What the task asks
Your task is to repeat the entries exactly. Leave the pictures out.

Supplied material

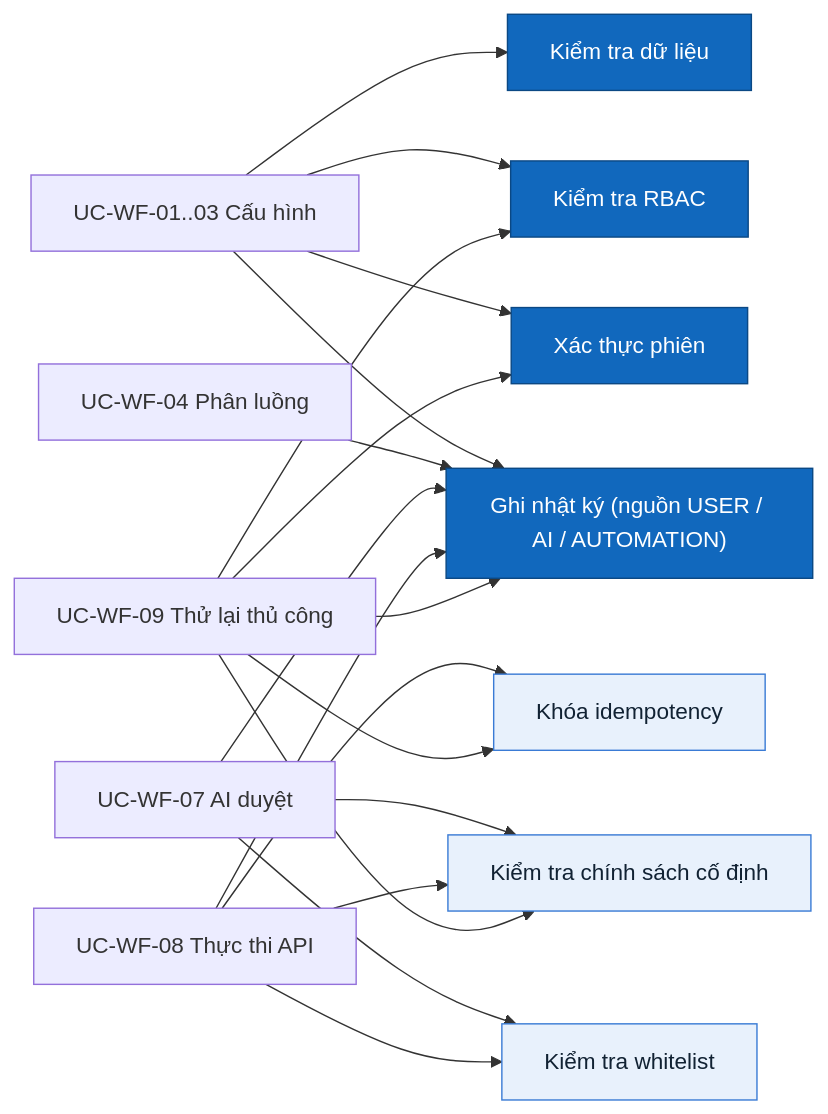
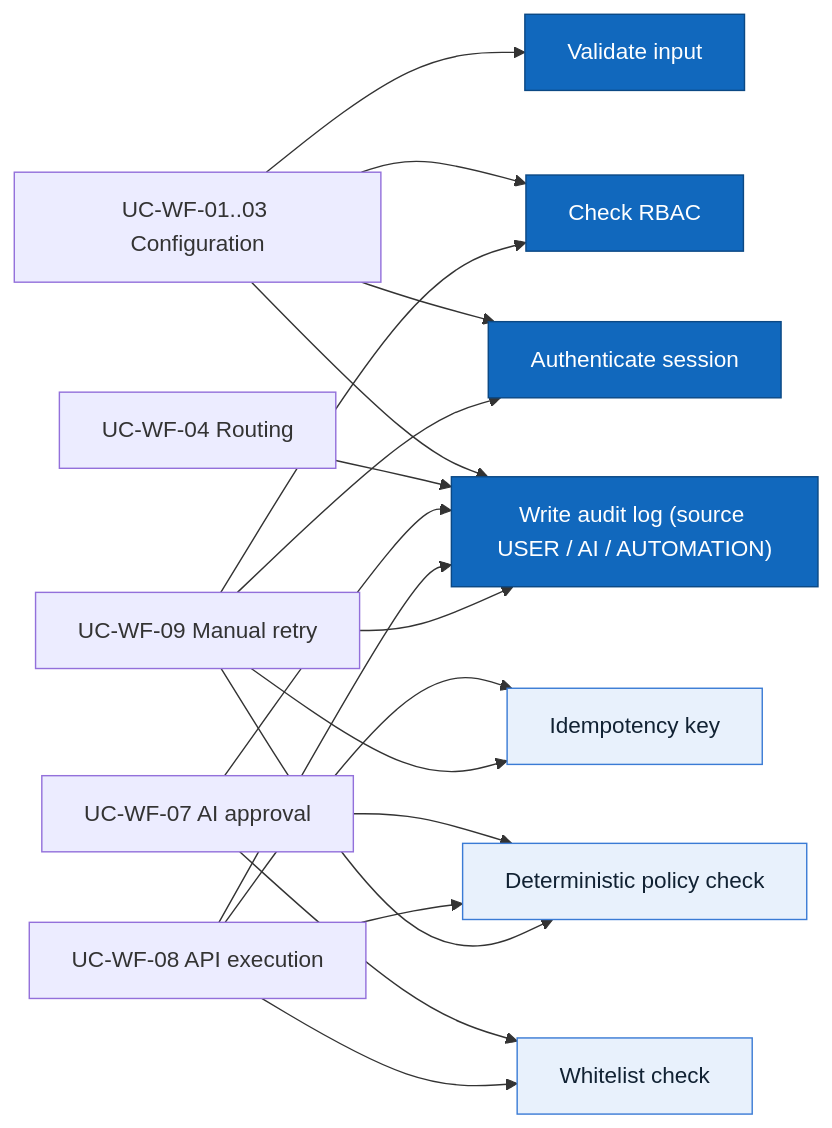
The third of 4 diagrams in docs/03-use-cases.md (Akaza-ban/Fable), drawn with Mermaid before and after one commit. The commit also changed other lines of this file and 7 other files, not shown here.

````diff
--- a/docs/03-use-cases.md
+++ b/docs/03-use-cases.md
@@ -144,19 +144,19 @@
 ```mermaid
 flowchart LR
-    auth["Xác thực phiên"]:::shared
-    authorize["Kiểm tra RBAC"]:::shared
-    validate["Kiểm tra dữ liệu"]:::shared
-    audit["Ghi nhật ký (nguồn USER / AI / AUTOMATION)"]:::shared
-    whitelist["Kiểm tra whitelist"]:::rule
-    policy["Kiểm tra chính sách cố định"]:::rule
-    idem["Khóa idempotency"]:::rule
+    auth["Authenticate session"]:::shared
+    authorize["Check RBAC"]:::shared
+    validate["Validate input"]:::shared
+    audit["Write audit log (source USER / AI / AUTOMATION)"]:::shared
+    whitelist["Whitelist check"]:::rule
+    policy["Deterministic policy check"]:::rule
+    idem["Idempotency key"]:::rule
 
-    configUc["UC-WF-01..03 Cấu hình"] --> auth & authorize & validate & audit
-    routeUc["UC-WF-04 Phân luồng"] --> audit
-    approveUc["UC-WF-07 AI duyệt"] --> whitelist & policy & audit
-    execUc["UC-WF-08 Thực thi API"] --> whitelist & policy & idem & audit
-    retryUc["UC-WF-09 Thử lại thủ công"] --> auth & authorize & policy & idem & audit
+    configUc["UC-WF-01..03 Configuration"] --> auth & authorize & validate & audit
+    routeUc["UC-WF-04 Routing"] --> audit
+    approveUc["UC-WF-07 AI approval"] --> whitelist & policy & audit
+    execUc["UC-WF-08 API execution"] --> whitelist & policy & idem & audit
+    retryUc["UC-WF-09 Manual retry"] --> auth & authorize & policy & idem & audit
 
     classDef shared fill:#1168bd,color:#fff,stroke:#0b4884
     classDef rule fill:#e8f1fc,color:#123,stroke:#3a7bd5
 ```
````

Answer section
The third of 4 diagrams in docs/03-use-cases.md (Akaza-ban/Fable), drawn with Mermaid before and after one commit. The commit also changed other lines of this file and 7 other files, not shown here.

````diff
--- a/docs/03-use-cases.md
+++ b/docs/03-use-cases.md
@@ -144,19 +144,19 @@
 ```mermaid
 flowchart LR
-    auth["Xác thực phiên"]:::shared
-    authorize["Kiểm tra RBAC"]:::shared
-    validate["Kiểm tra dữ liệu"]:::shared
-    audit["Ghi nhật ký (nguồn USER / AI / AUTOMATION)"]:::shared
-    whitelist["Kiểm tra whitelist"]:::rule
-    policy["Kiểm tra chính sách cố định"]:::rule
-    idem["Khóa idempotency"]:::rule
+    auth["Authenticate session"]:::shared
+    authorize["Check RBAC"]:::shared
+    validate["Validate input"]:::shared
+    audit["Write audit log (source USER / AI / AUTOMATION)"]:::shared
+    whitelist["Whitelist check"]:::rule
+    policy["Deterministic policy check"]:::rule
+    idem["Idempotency key"]:::rule
 
-    configUc["UC-WF-01..03 Cấu hình"] --> auth & authorize & validate & audit
-    routeUc["UC-WF-04 Phân luồng"] --> audit
-    approveUc["UC-WF-07 AI duyệt"] --> whitelist & policy & audit
-    execUc["UC-WF-08 Thực thi API"] --> whitelist & policy & idem & audit
-    retryUc["UC-WF-09 Thử lại thủ công"] --> auth & authorize & policy & idem & audit
+    configUc["UC-WF-01..03 Configuration"] --> auth & authorize & validate & audit
+    routeUc["UC-WF-04 Routing"] --> audit
+    approveUc["UC-WF-07 AI approval"] --> whitelist & policy & audit
+    execUc["UC-WF-08 API execution"] --> whitelist & policy & idem & audit
+    retryUc["UC-WF-09 Manual retry"] --> auth & authorize & policy & idem & audit
 
     classDef shared fill:#1168bd,color:#fff,stroke:#0b4884
     classDef rule fill:#e8f1fc,color:#123,stroke:#3a7bd5
 ```
````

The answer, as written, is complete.